2.  “Let’s practice using our long a sound.  (Reveal tongue twister).  Read ‘To make a grape cake don’t forget to bake.’  Let’s say our tongue twister together…Very Good.  Now this time when you say our tongue twister, let’s stretch out our a_e=/A/ sound.  To m /A//A//A//A/ke a gr /A//A//A//A/pe c /A//A//A//A/ke don’t forget to b /A//A//A//A/ke.  Excellent job!
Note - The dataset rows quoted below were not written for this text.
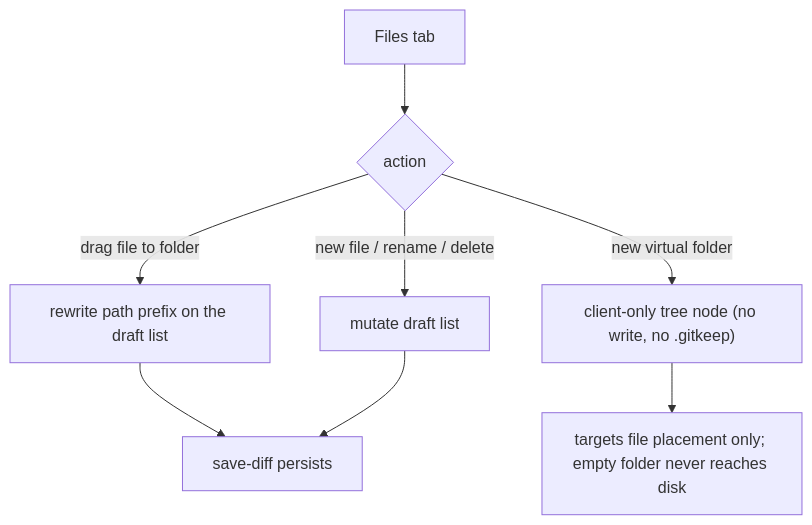
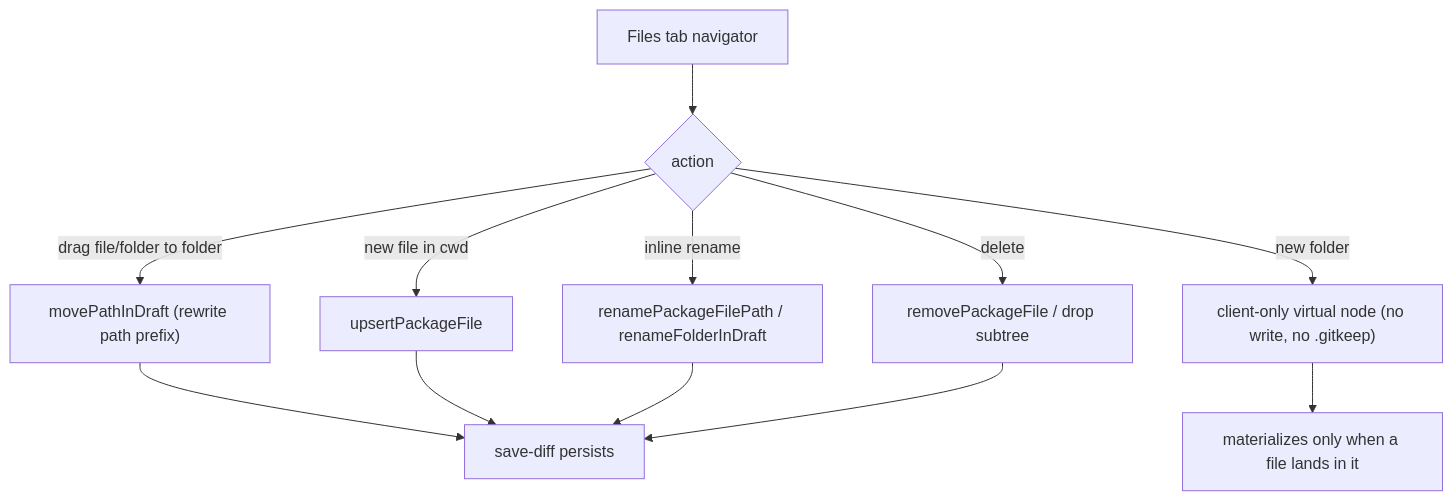
Diagram 12 of 12 in docs/system-analytics/local-packages.md (maister-dev/maister), drawn with Mermaid before and after one commit. The commit also changed other lines of this file, not shown here.

First line of the commit message:
docs(studio): sync local-packages.md for navigator + clickable cards + skill prefix

````diff
--- a/docs/system-analytics/local-packages.md
+++ b/docs/system-analytics/local-packages.md
@@ -479,10 +488,14 @@
 ```mermaid
 flowchart TD
-    A[Files tab] --> B{action}
-    B -->|drag file to folder| C[rewrite path prefix on the draft list]
-    B -->|new virtual folder| D["client-only tree node (no write, no .gitkeep)"]
-    B -->|new file / rename / delete| E[mutate draft list]
-    D --> F[targets file placement only; empty folder never reaches disk]
-    C --> G[save-diff persists]
-    E --> G
+    A[Files tab navigator] --> B{action}
+    B -->|drag file/folder to folder| C["movePathInDraft (rewrite path prefix)"]
+    B -->|new folder| D["client-only virtual node (no write, no .gitkeep)"]
+    B -->|new file in cwd| E["upsertPackageFile"]
+    B -->|inline rename| F["renamePackageFilePath / renameFolderInDraft"]
+    B -->|delete| G["removePackageFile / drop subtree"]
+    D --> H[materializes only when a file lands in it]
+    C --> I[save-diff persists]
+    E --> I
+    F --> I
+    G --> I
 ```
````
3.  (Pass out to students the letterbox lesson materials) “We have all done a letterbox lesson before.  Who can tell me what each box is for?  That’s right each box is for a different phoneme or sound in a word.  (Model using large teacher set of letterbox materials) If I wanted to spell the word bake, I would put the b in the first box, the a in the second, and the k in the third.  But because our a says a=/A/ and not a=/a/ in the word bake, I need to put a silent e at the end of the word, that means it does not go into a letterbox because it doesn’t make a sound, it is there to tell us to say /A/ instead of /a/.  Students will spell the following words using their letterbox materials.  There will be some a=/a/ correspondences include to check that the students understand the differences between each correspondence.  I will check each student’s spelling before moving on to the next word.

3: [cake, pan, rave, name],

4: [grace, flag, brake, state, plane],

5: [scrape, prank]

                   Letters:  a, c, k, e, m, n, r, v, g, f, l, b, s, t, t, p

4.  I will model how to read the word bake on the board without using any letterboxes.  “I am going to write words on the board.  After I write the word on the board, I want you to raise your hand as soon as you know what the word says.  I will then call on one of you to read the word out loud.  Let’s try one together.  (Write make on the board…all students raise their hand) Who knows what this word says?  It says make, very good!  I know it says make because the silent e on the end of the word tells me to say /A/ and not /a/.”  Write the rest of the letterbox lesson words on the board, calling on different students to read the word aloud, then have the entire class read the word together.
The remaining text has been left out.